All in one facing

I know I’ve done my dash on pineapple prints but I had some leftover and made another dress using my basic block pattern. Why? Because I wanted to use it before this blistering heat ends and to perfect an me-made ‘all in one’ facing.

Last week a few of us were after talking all things sewing and facings came up in the conversation. I decided to watch the Great British Sewing Bee series 2 because it’s finally showing on pay tv. Series 2 used a basic top with an all-in-one facing is challenge 1 episode 1. So on the weekend I experimented with an all-in-one facing on two types of fabric.

Here are my me-made drafted facings for my basic block dress.

The seams are built into my basic block pattern.

The key points for making smooth finish are clipping the seams and understitching close to the seamline.

I’ve used a cotton fabric because I ran out of this pineapple linen print.

It felt good to see I can sew facings. I do shy away from facings. 

Can you see the pocket sewn on the outside of the skirt?

As we’re currently living in hot, humid conditions, this sleeveless linen dress with last minute pockets is going to be worn quiet a bit now.

Then I decided to try and all in one facing on a stable knit dress using McCalls 6559,

The finish on the neckline and arms worked nicely.

Mr V likes this dress better than the green pineapple romper.
There was excess fabric at the waist so I pinched it out and formed a french dart.

The centre back has shaping to overcome my sway back. The back still needs a back dart at the waist because there’s a bit more excess fabric under the arm.

It’s good to reuse handy sewing skills like all-in-one facings again. And that’s all my pineapple fabric for this Summer.
As Nicole mentioned below, Jenny has a great bunch of posts about all in one facings.  You have to enjoy her well-written, well-photographed posts.
Update: Go to the Sewing Directory for details about the Great British Sewing Bee Series 3.

20 comments

  1. More awesome pineapple print clothes – you're too cool for school Maria! I think series 3 is starting soon over in the UK, isn't it? I'm looking forward to it! I love all in one facings – I like that they don't flip out the way separate neckline and sleeve facings can, and I find them easier to make neatly than bias bound edges :).

    Like

  2. You are all about the pineapples maria! So hot right now! All in one facings are great. I always wonder why I don't use them more often.

    Like

  3. Jen's posts are thorough and fun to read. She's so engaging. Thanks for the heads up Nicole.
    I know you'll nail facings soon

    Like
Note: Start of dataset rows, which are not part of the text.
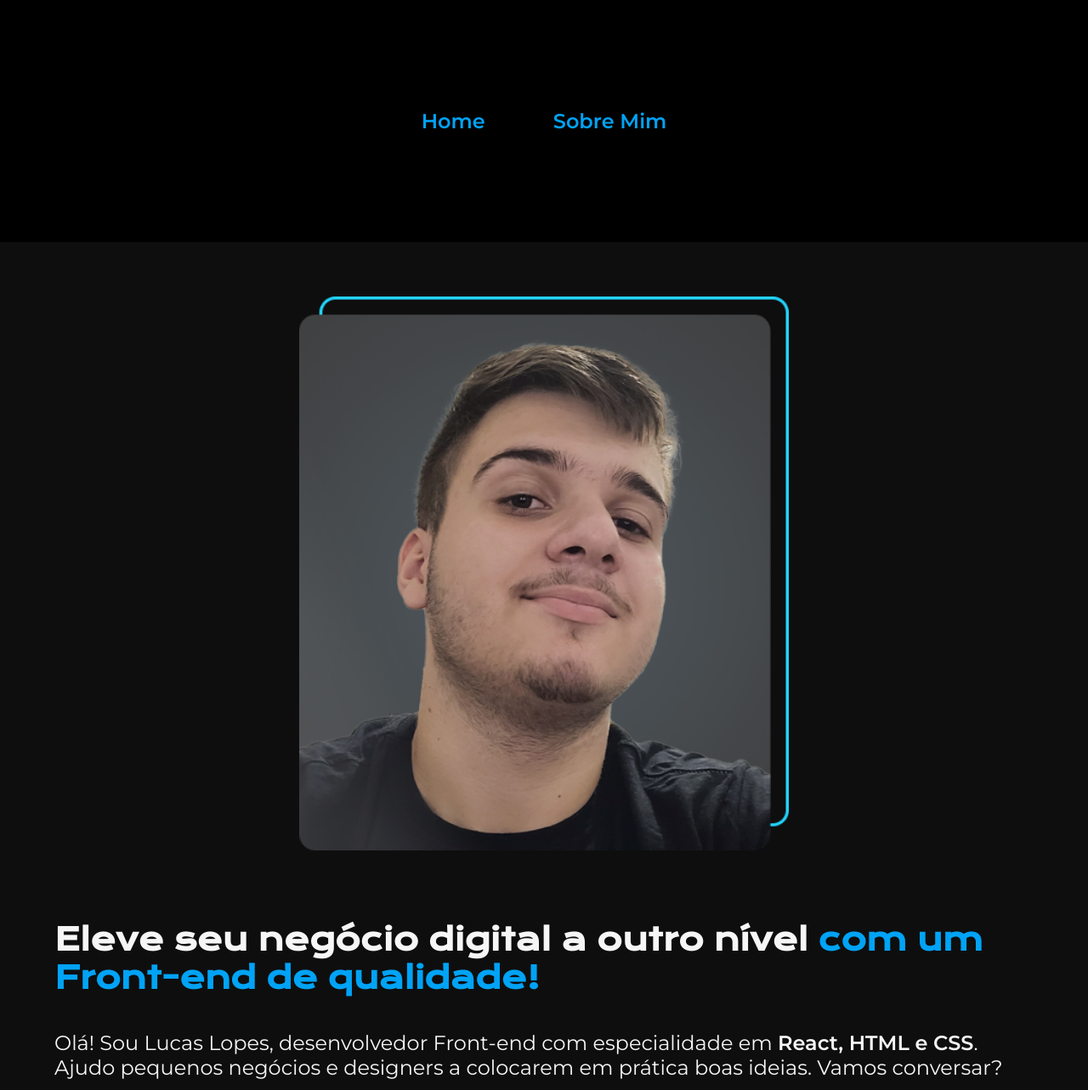
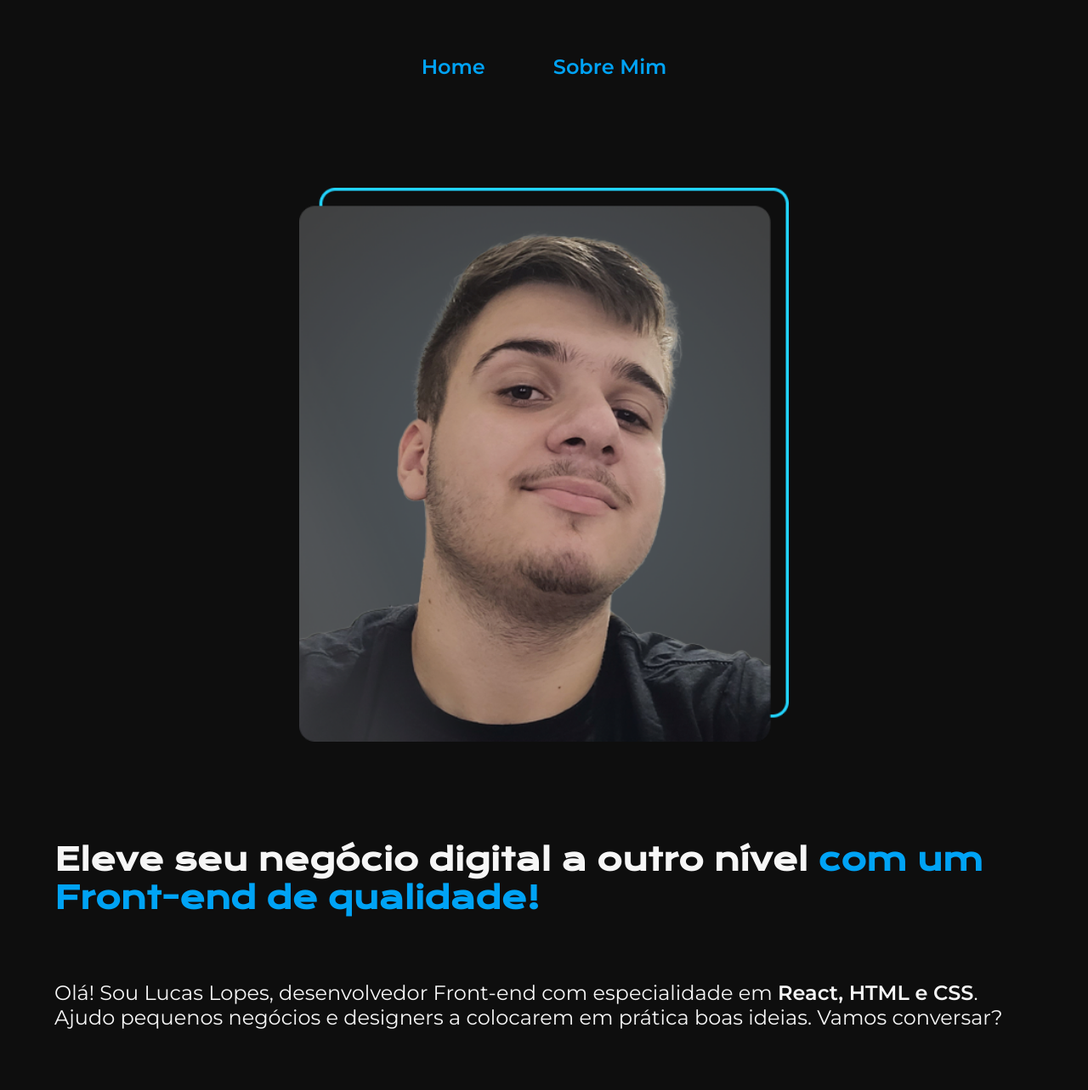
Before and after one commit to lucaslopesxx/portifolio, a plain HTML site: page index.html in a window 1280 px wide. Shown: the top 1283 px of the page at 85% size. Drawn offline with nearby package versions, Linux system fonts and the light colour scheme.

Commit message:
Add files via upload

```diff
--- a/styles/style.css
+++ b/styles/style.css
@@ -24,7 +24,7 @@ body{
 }
 
 header{
-    background-color: var(--cor-preto);
+    /* background-color: var(--cor-preto); */
     align-items: center;
 }
 
@@ -143,7 +143,7 @@ footer{
 
 @media (max-width: 1280px){
     .cabecalho{
-        padding: 10%;
+        padding: 5%;
     }
 
     .cabecalho__menu{
@@ -158,4 +158,12 @@ footer{
     .apresentacao__conteudo{
         width: auto;
     }
+
+    .apresentacao__conteudo__titulo{
+        padding: 3% 0;
+    }
+
+    .apresentacao__links{
+        padding: 3% 0;
+    }
 }
```
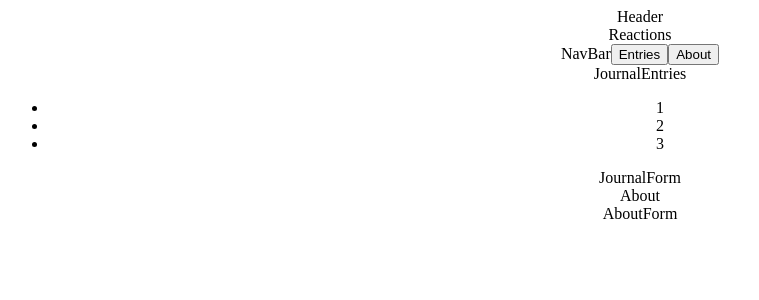
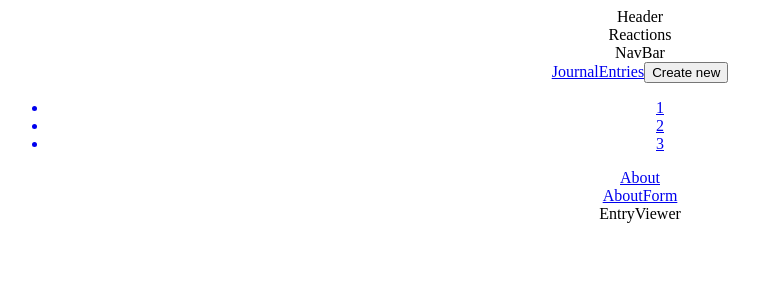
Before and after one commit to angelroundtrip/phase-2-group-project, a React (Create React App) app: page /1 in a window 1280 px wide. Shown: the top 300 px of the page, without its empty margins (0-759 px from the left). Built offline with nearby package versions, Linux system fonts and the light colour scheme.

Commit message:
added lots of react router and an journal entry component

```diff
--- a/src/components/App.js
+++ b/src/components/App.js
@@ -1,19 +1,31 @@
 import '../App.css';
+import {Switch, Router, Route} from 'react-router-dom'
 import About from './About';
 import Header from './Header';
 import JournalEntries from './JournalEntries';
-import JournalForm from './JournalForm';
+import JournalForm from './JournalForm'
 import NavBar from './NavBar';
+import EntryViewer from './EntryViewer';
 
 function App() {
   return (
     <div className="App">
       <Header/>
       <NavBar/>
-      <JournalEntries/>
-      <JournalForm/>
-      <About/>
-
+      <Switch>
+        <Route exact path='/'>
+          <JournalEntries/>
+        </Route>
+        <Route path='/new'>
+          <JournalForm/>
+        </Route>
+        <Route path='/about'>
+          <About/>
+        </Route>
+        <Route path='/:id'>
+          <EntryViewer/>
+        </Route>
+      </Switch>
     </div>
   );
 }
--- /dev/null
+++ b/src/components/EntryViewer.js
@@ -0,0 +1,9 @@
+import React from 'react'
+
+function EntryViewer() {
+  return (
+    <div>EntryViewer</div>
+  )
+}
+
+export default EntryViewer
--- a/src/components/JournalEntries.js
+++ b/src/components/JournalEntries.js
@@ -1,9 +1,14 @@
 import React from 'react'
-
+import {Link} from 'react-router-dom'
 
 function JournalEntries() {
   return (
     <div>JournalEntries
+        <Link to='/new'>
+            <button>
+                Create new
+            </button>
+        </Link>
         <ul>
             <li>1</li>
             <li>2</li>
--- a/src/components/NavBar.js
+++ b/src/components/NavBar.js
@@ -1,14 +1,17 @@
 import React from 'react'
+import {Link} from 'react-router-dom'
+import About from './About'
+import JournalEntries from './JournalEntries'
 
 function NavBar() {
   return (
     <div>NavBar
-        <button>
-            Entries
-        </button>
-        <button>
-            About
-        </button>
+        <Link to='/'>
+            <JournalEntries/>
+        </Link>
+        <Link to='about'>
+            <About/>
+        </Link>
     </div>
   )
 }
```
  4. Love the pineapples. I love the idea of all in one facings , I avoid facings and mine never seem to sit flat no matter what I do so I think I will give this a try.

    Like

  5. All in one facings are so neat compared to the separate ones. I haven't done them for years as a lot of my sewing has been with knits. But I have filed the reminder away for the next sleeveless woven garment I make. I also love french darts they are my favourite type of dart for a dress. In fact I have sleeveless woven dress with a french dart lined up for my next MAGAM. How about that! 🙂

    Like

  6. So funny to hear about your blistering heat while I am experiencing real feel temperatures today of below zero here in the Northeastern part of the U.S.! Anyway, love both your dresses. Your all in one facings turned out beautifully.

    Like

  7. More pineapples, truly I'm amazed there are so many prints out there! I've found I have only been successful with all in one facings when the fabrics are very stable, I have cut accurately and not fiddled with the fit along the way (i.e. never!), otherwise I get puckers everywhere! You got a good result with yours.

    Like

Leave a Reply

Fill in your details below or click an icon to log in:

WordPress.com Logo

You are commenting using your WordPress.com account. Log Out /  Change )

Google photo

You are commenting using your Google account. Log Out /  Change )

Twitter picture

You are commenting using your Twitter account. Log Out /  Change )

Facebook photo

You are commenting using your Facebook account. Log Out /  Change )

Connecting to %s

This site uses Akismet to reduce spam. Learn how your comment data is processed.